The day after I retired, Linda and I left for this expedition. I’ve sailed all my life and have always dreamed of seeing the world on a sailboat. Upon our return we plan on starting the next chapter/adventure of our lives. We will start in the Great Lakes for a couple of seasons and then we’ll sail to the East coast to see where our boat will take us. Having an ocean passage under our belts will go a long way toward making the dream a reality!

Joanna, 63
My partner, David, and I own a classic 65’ Rhodes steel ketch that we have enjoyed cruising the Pacific NW part time over the past nine years. The next phase of our life (retirement) will bring the opportunity for blue water sailing. Leg 1 is helping me understand all that is involved and lots that present when ocean sailing. This is crucial for building my confidence level, something much needed since I am a relatively inexperienced sailor. I’m originally from Vancouver, BC, but we now live in Florida.

David, 64
My wife, Joanna and I are founders of a large internet-based advertising production company. We’re from Toronto and Vancouver and I’ve sailed both competitively and for pleasure all my life aboard small and large boats. We hope to take our 65’ Rhodes ketch down the West Coast to the Caribbean and Med, so the main reason we joined this expedition was to experience the full range of ocean passage conditions as a couple.

Dean, 49
Besides sailing in the Pacific NW, skiing and enjoying my family (three kids and a wife), I run my biotech business in Montreal. I’m always looking to make my life more complicated so I’m considering buying a blue water boat and going sailing on a global adventure. Joining this expedition was strategic – it would either put me off or have me sold for life on the concept of worldwide sailing. Oh yeah, I’m a Brit who emigrated from London to Montreal.

Andrew, 57
My wife and I live in Seattle where I’m an anesthesiologist. We’ve enjoyed cruising in the PNW on a trimaran that my Dad built and launched in 1967. When I was six we cruised Mexico for a year and it’s been great to borrow that boat and share the cruising experience with my family. I recently completed building a Farrier 22’ folding trimaran coastal cruiser. After years of reading about long distance cruising, I’m excited to be part of this expedition!

Additionally, Dean says:
The crew have really bonded well and were very supportive of each other during the first few days that were fairly rough, as everyone was finding their sea legs.
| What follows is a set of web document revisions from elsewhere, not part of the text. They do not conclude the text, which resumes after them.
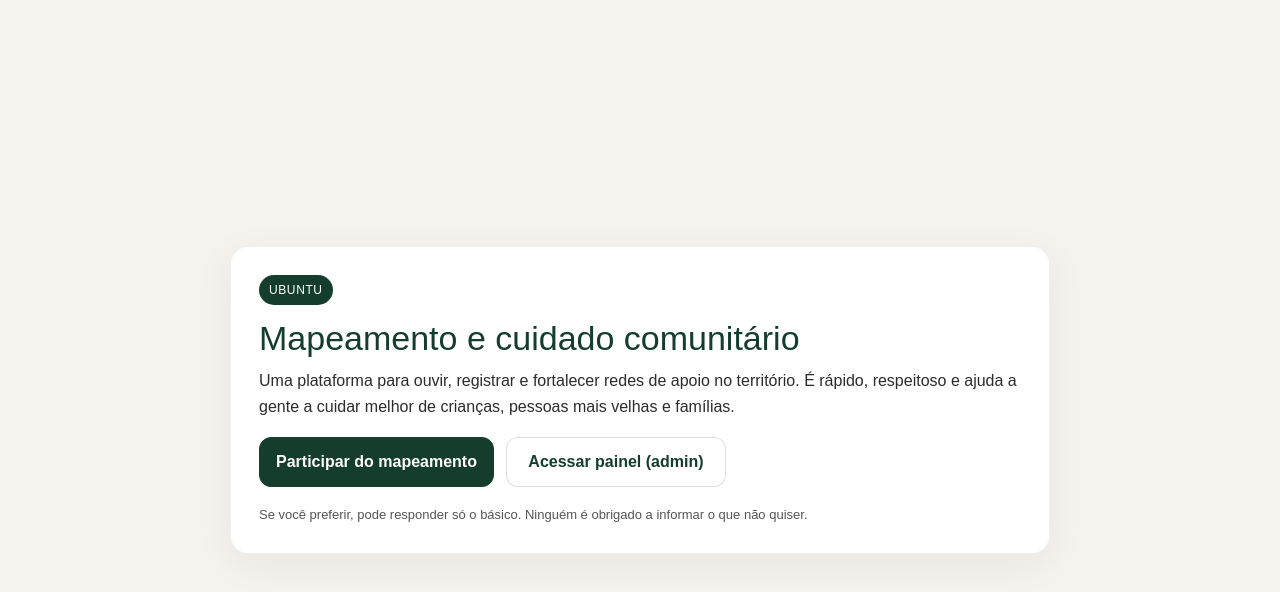
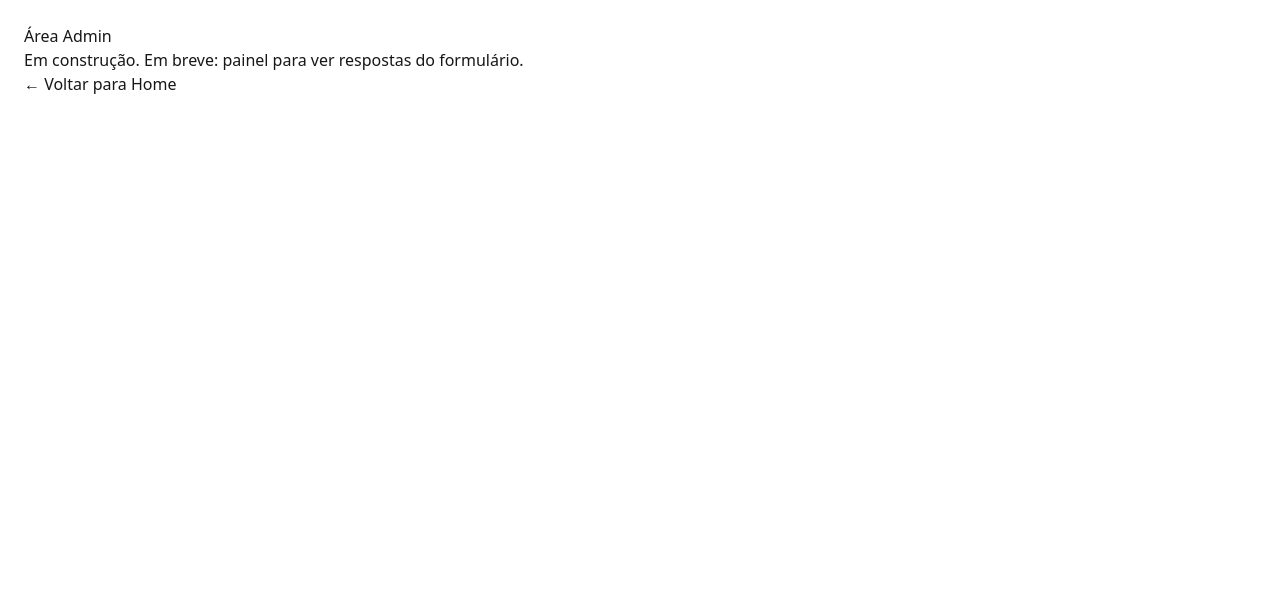
Before and after one commit to familiaorun/Ubuntu-Plataforma-de-Mapeamento-e-Cuidado-Comunit-rio, a Next.js app: page /admin in a window 1280 px wide. Shown: the top 592 px of the page. Built offline with nearby package versions, Linux system fonts and the light colour scheme.

Commit message:
temp: admin page without supabase to avoid client crash

```diff
--- a/app/admin/page.tsx
+++ b/app/admin/page.tsx
@@ -1,103 +1,13 @@
-export default function HomePage() {
+export const dynamic = 'force-dynamic'
+
+export default function AdminPage() {
   return (
-    <main style={styles.page}>
-      <section style={styles.card}>
-        <div style={styles.badge}>Ubuntu</div>
-
-        <h1 style={styles.h1}>Mapeamento e cuidado comunitário</h1>
-
-        <p style={styles.p}>
-          Uma plataforma para ouvir, registrar e fortalecer redes de apoio no território.
-          É rápido, respeitoso e ajuda a gente a cuidar melhor de crianças, pessoas mais velhas e famílias.
-        </p>
-
-        <div style={styles.actions}>
-          <a href="/formulario" style={{ ...styles.button, ...styles.primary }}>
-            Participar do mapeamento
-          </a>
-
-          <a href="/admin" style={{ ...styles.button, ...styles.secondary }}>
-            Acessar painel (admin)
-          </a>
-        </div>
-
-        <p style={styles.small}>
-          Se você preferir, pode responder só o básico. Ninguém é obrigado a informar o que não quiser.
-        </p>
-      </section>
+    <main style={{ padding: 24, fontFamily: 'system-ui' }}>
+      <h1>Área Admin</h1>
+      <p>Em construção. Em breve: painel para ver respostas do formulário.</p>
+      <p>
+        <a href="/">← Voltar para Home</a>
+      </p>
     </main>
   )
 }
-
-const styles: Record<string, React.CSSProperties> = {
-  page: {
-    minHeight: '100vh',
-    display: 'grid',
-    placeItems: 'center',
-    padding: 24,
-    background: '#f6f3ee',
-  },
-  card: {
-    width: '100%',
-    maxWidth: 820,
-    background: '#fff',
-    borderRadius: 18,
-    padding: 28,
-    border: '1px solid rgba(0,0,0,0.06)',
-    boxShadow: '0 10px 40px rgba(0,0,0,0.06)',
-  },
-  badge: {
-    display: 'inline-block',
-    padding: '6px 10px',
-    borderRadius: 999,
-    background: '#153d2e',
-    color: 'white',
-    fontSize: 12,
-    letterSpacing: 0.6,
-    textTransform: 'uppercase',
-    marginBottom: 14,
-  },
-  h1: {
-    fontSize: 34,
-    margin: '0 0 10px 0',
-    color: '#153d2e',
-    lineHeight: 1.15,
-  },
-  p: {
-    margin: '0 0 18px 0',
-    fontSize: 16,
-    lineHeight: 1.6,
-    color: '#2c2c2c',
-  },
-  actions: {
-    display: 'flex',
-    gap: 12,
-    flexWrap: 'wrap',
-    marginTop: 12,
-  },
-  button: {
-    display: 'inline-flex',
-    alignItems: 'center',
-    justifyContent: 'center',
-    padding: '12px 16px',
-    borderRadius: 12,
-    textDecoration: 'none',
-    fontWeight: 600,
-    border: '1px solid rgba(0,0,0,0.12)',
-    minWidth: 220,
-  },
-  primary: {
-    background: '#153d2e',
-    color: '#fff',
-    borderColor: '#153d2e',
-  },
-  secondary: {
-    background: '#fff',
-    color: '#153d2e',
-  },
-  small: {
-    marginTop: 18,
-    fontSize: 13,
-    color: '#555',
-  },
-}
```
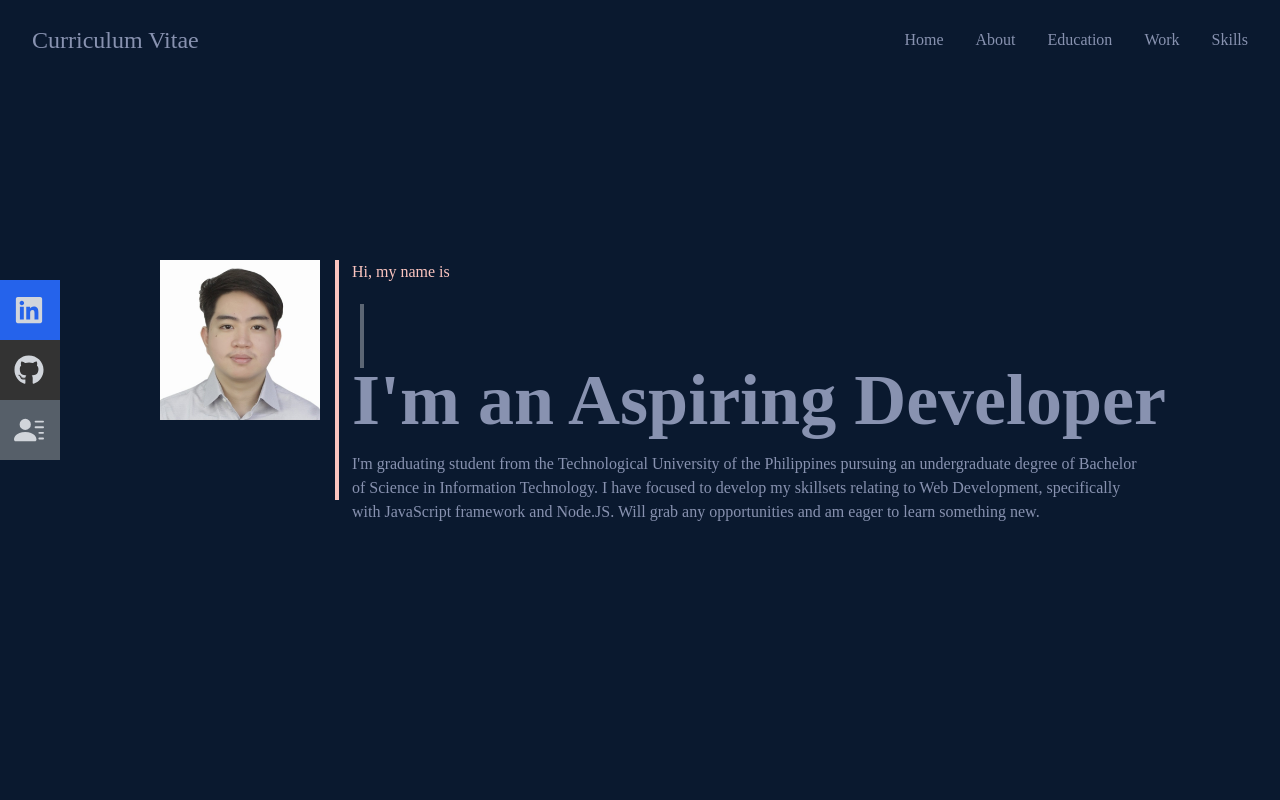
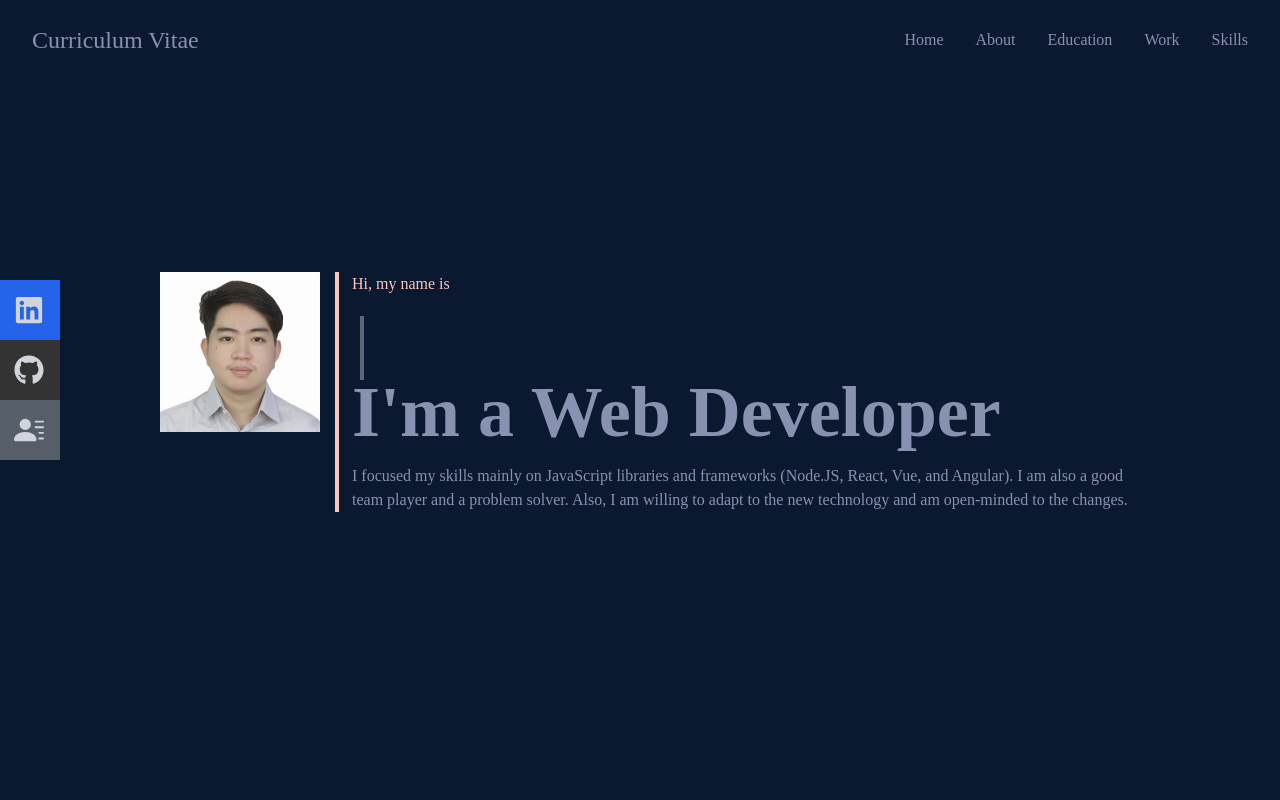
Before and after one commit to nakataken/nakataken_cv, a React (Create React App) app: page / in a window 1280 px wide. Shown: the top 800 px of the page. Built offline with nearby package versions, Linux system fonts and the light colour scheme.

Commit message:
Update resume

```diff
--- a/src/components/Home.jsx
+++ b/src/components/Home.jsx
@@ -22,15 +22,13 @@ const Home = () => {
           <span className="box-border inline-block w-1 h-10 ml-2 -mb-2 bg-white md:-mb-4 md:h-16 animate-cursor will-change-transform"></span>
         </h1>
         <h2 className="text-4xl sm:text-7xl font-bold text-[#8892b0]">
-          I'm an Aspiring Developer
+          I'm a Web Developer
         </h2>
         <p className="text-[#8892b0] py-4 max-w-[800px]">
-          I'm graduating student from the Technological University of the
-          Philippines pursuing an undergraduate degree of Bachelor of Science in
-          Information Technology. I have focused to develop my skillsets
-          relating to Web Development, specifically with JavaScript framework
-          and Node.JS. Will grab any opportunities and am eager to learn
-          something new.
+          I focused my skills mainly on JavaScript libraries and frameworks
+          (Node.JS, React, Vue, and Angular). I am also a good team player and a
+          problem solver. Also, I am willing to adapt to the new technology and
+          am open-minded to the changes.
         </p>
       </div>
     </div>
```
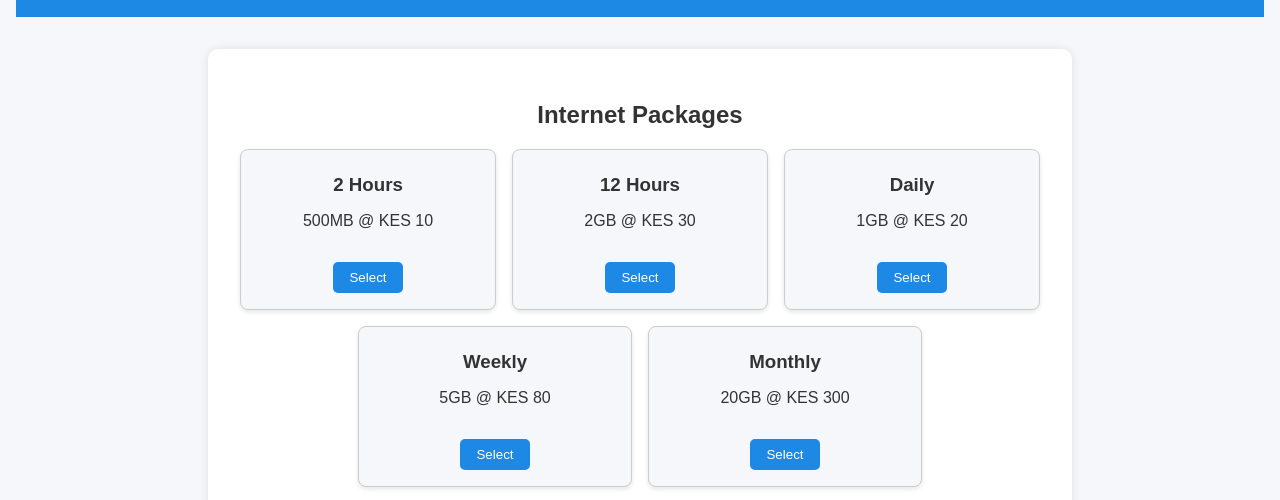
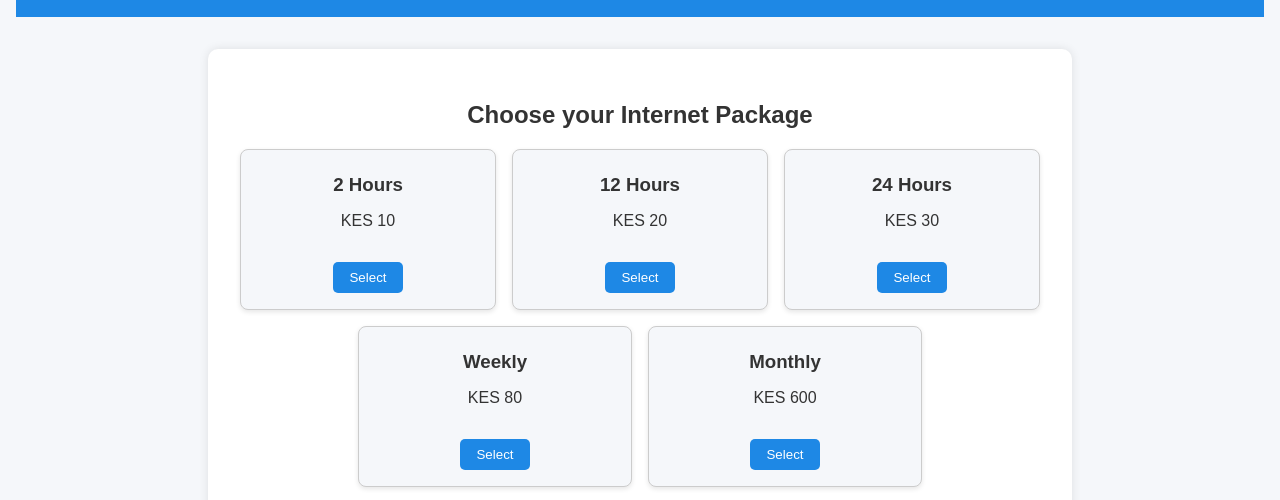
Before and after one commit to LenCodeLab/Wifi-Billing-System, a plain HTML site: page index.html in a window 1280 px wide. Shown: the part 95-595 px from the top of the page. Drawn offline with Linux system fonts and the light colour scheme.

Commit message:
Update index.html

```diff
--- a/index.html
+++ b/index.html
@@ -171,31 +171,31 @@
   </header>
 
   <main>
-    <h2>Internet Packages</h2>
+    <h2>Choose your Internet Package</h2>
     <div class="packages">
   <div class="package" data-package="2hours">
     <h3>2 Hours</h3>
-    <p>500MB @ KES 10</p>
+    <p>KES 10</p>
     <button class="select-package-btn">Select</button>
   </div>
   <div class="package" data-package="12hours">
     <h3>12 Hours</h3>
-    <p>2GB @ KES 30</p>
+    <p>KES 20</p>
     <button class="select-package-btn">Select</button>
   </div>
   <div class="package" data-package="daily">
-    <h3>Daily</h3>
-    <p>1GB @ KES 20</p>
+    <h3>24 Hours</h3>
+    <p>KES 30</p>
     <button class="select-package-btn">Select</button>
   </div>
   <div class="package" data-package="weekly">
     <h3>Weekly</h3>
-    <p>5GB @ KES 80</p>
+    <p>KES 80</p>
     <button class="select-package-btn">Select</button>
   </div>
   <div class="package" data-package="monthly">
     <h3>Monthly</h3>
-    <p>20GB @ KES 300</p>
+    <p>KES 600</p>
     <button class="select-package-btn">Select</button>
   </div>
 </div>
```
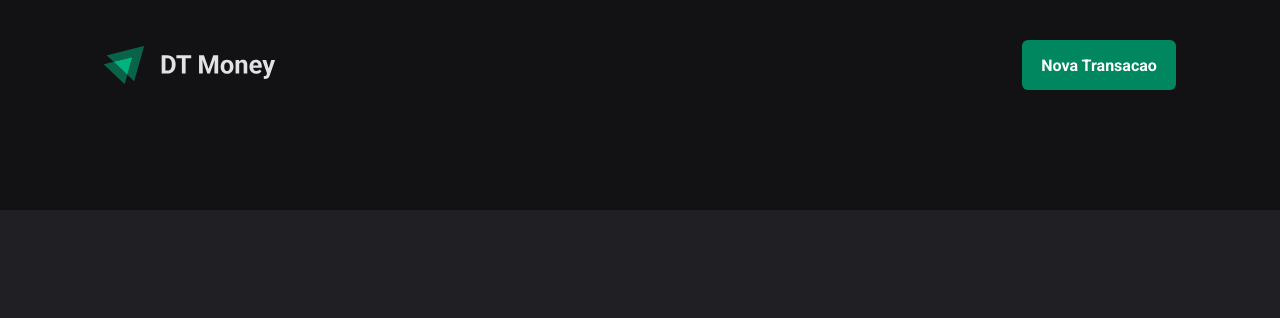
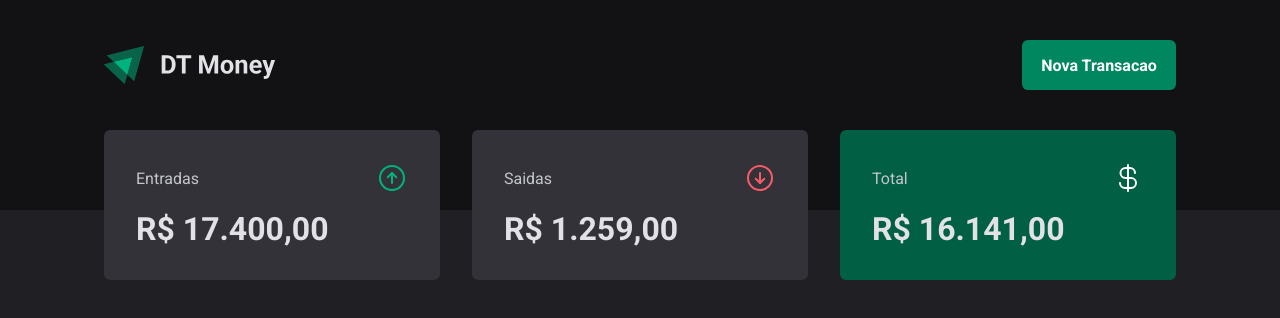
Before and after one commit to Mariano1994/Td-Money, a React (Vite) app: page / in a window 1280 px wide. Shown: the top 318 px of the page. Built offline with nearby package versions, Linux system fonts and the light colour scheme.

Commit message:
SummaryComponent

```diff
--- a/package.json
+++ b/package.json
@@ -9,6 +9,7 @@
     "preview": "vite preview"
   },
   "dependencies": {
+    "phosphor-react": "^1.4.1",
     "react": "^18.2.0",
     "react-dom": "^18.2.0",
     "styled-components": "^5.3.6"
--- /dev/null
+++ b/src/components/Summary/index.tsx
@@ -0,0 +1,35 @@
+import { ArrowCircleDown, ArrowCircleUp, CurrencyDollar } from "phosphor-react";
+import { SummaryCard, SummaryContainer } from "./styles";
+
+export function Summary() {
+  return (
+    <SummaryContainer>
+      <SummaryCard>
+        <header>
+          <span>Entradas</span>
+          <ArrowCircleUp size={32} color="#00b37e" />
+        </header>
+
+        <strong>R$ 17.400,00</strong>
+      </SummaryCard>
+
+      <SummaryCard>
+        <header>
+          <span>Saidas</span>
+          <ArrowCircleDown size={32} color="#f75a68" />
+        </header>
+
+        <strong>R$ 1.259,00</strong>
+      </SummaryCard>
+
+      <SummaryCard variant="green">
+        <header>
+          <span>Total</span>
+          <CurrencyDollar size={32} color="#fff" />
+        </header>
+
+        <strong>R$ 16.141,00</strong>
+      </SummaryCard>
+    </SummaryContainer>
+  );
+}
--- /dev/null
+++ b/src/components/Summary/styles.ts
@@ -0,0 +1,42 @@
+import styled, { css } from "styled-components";
+
+export const SummaryContainer = styled.section`
+  width: 100%;
+  max-width: 1120px;
+  margin: 0 auto;
+  padding: 0 1.5rem;
+
+  display: grid;
+  grid-template-columns: repeat(3, 1fr);
+  gap: 2rem;
+  margin-top: -5rem;
+`;
+
+interface SummaryCardProps {
+  variant?: "green";
+}
+
+export const SummaryCard = styled.div<SummaryCardProps>`
+  background-color: ${(props) => props.theme["gray-600"]};
+  border-radius: 6px;
+  padding: 2rem;
+
+  header {
+    display: flex;
+    align-items: center;
+    justify-content: space-between;
+    color: ${(props) => props.theme["gray-300"]};
+  }
+  strong {
+    display: block;
+    margin-top: 1rem;
+    font-size: 2rem;
+  }
+
+  ${(props) =>
+    props.variant === "green" &&
+    css`
+    background-color: ${props.theme["green-700"]};};
+
+  `}
+`;
--- a/src/pages/Transactions/index.tsx
+++ b/src/pages/Transactions/index.tsx
@@ -1,9 +1,11 @@
 import { Header } from "../../components/Header";
+import { Summary } from "../../components/Summary";
 
 export function Transactions() {
   return (
     <div>
       <Header />
+      <Summary />
     </div>
   );
 }
--- a/src/pages/Transactions/styles.ts
+++ b/src/pages/Transactions/styles.ts
@@ -0,0 +1 @@
+export function Transaction() {}
```
Also changed, not shown: 1 other file (tests, documents, lock files or other folders).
Weather routing training has been amazing and the combination of PredictWind (awesome) and weatherfax has allowed a clear understanding of our weather situation.

I have been counting the days between opening the letters from my kids, Alba (12), Milann (10), and Hugo (6) and can’t wait to see you all as well as my darling Antonia.

 


Leg 1, 2019, Update 2
Auckland, New Zealand; Rurutu, Papeete, Tahiti

Heavy Weather Sailing

May 26, 2019, 0600 hrs, 18.19 S, 149.55, W, Log: 223,561 miles
Baro: 1015.9+, Cabin Temp: 78 F, Cockpit: 70 F, Sea Water: 85 F
Beam reaching at 7.5 kts in 33kt W winds: triple-reefed main and four reefs in genoa
52 miles to Cooks Bay, Moorea

We did land a modest-sized tuna at sunset the day before landfall at Rurutu and it was only minutes from landing him that he turned up as sashimi followed by seared fillets.


Yep...Linda proves she’s ready for fresh fish


Seriously boisterous conditions don’t deter this crew from mastering 3-strand splicing

A 1.5 kt contrary current also plagued us in the final stages, so much so that our planned late afternoon arrival resulted in a very cautious 2200 passage through the small man-made reef entrance into Rurutu’s Moreai harbor. Normally we don’t enter harbors in the dark, but in this instance Amanda and I have previously snorkeled the channel several times and trust the excellent leading lights. Once lined up on the range, Amanda and crew dropped the triple-reefed main as there’s not much space for turning into to wind to lower it once inside the harbor. Bob piloted us through narrow channel into the relatively calm tiny harbor, built specifically for the Tuhaa Pae IV, a small freighter owned by the Austral Islands, and the only ship to visit. In fact, as we approached the island, we saw Tuhaa Pae’s AIS signal as she departed on one of her monthly supply stops. Once anchored, we celebrated with cookies, signed up for hourly anchor watches and enjoyed a fairly quiet night.

Early Wednesday morning we launched the dinghy and I completed customs entry procedures at the nearby Gendarmerie, stopping to buy the last French baguette in one of three small Chinese grocery stores, which was quickly devoured upon my return to MT.


MT anchored in the middle of Moreai harbor

For docking practice and to make it possible for our crew to come and go without waiting for the dinghy, we decided to duplicate how Tuhaa Pae moors here. We raised anchor, dropping it at an angle off the wharf, with Joanna then slowly backing down alongside the wharf as Bob played tugboat and on shore side Linda and David tossed us our lines. Our last step was dropping our second anchor by dinghy at ninety degrees off the beam and securing it to our mid-ship mooring cleat. There was a fair swell coming into the harbor and this help keep MT from bouncing off the rugged concrete wharf.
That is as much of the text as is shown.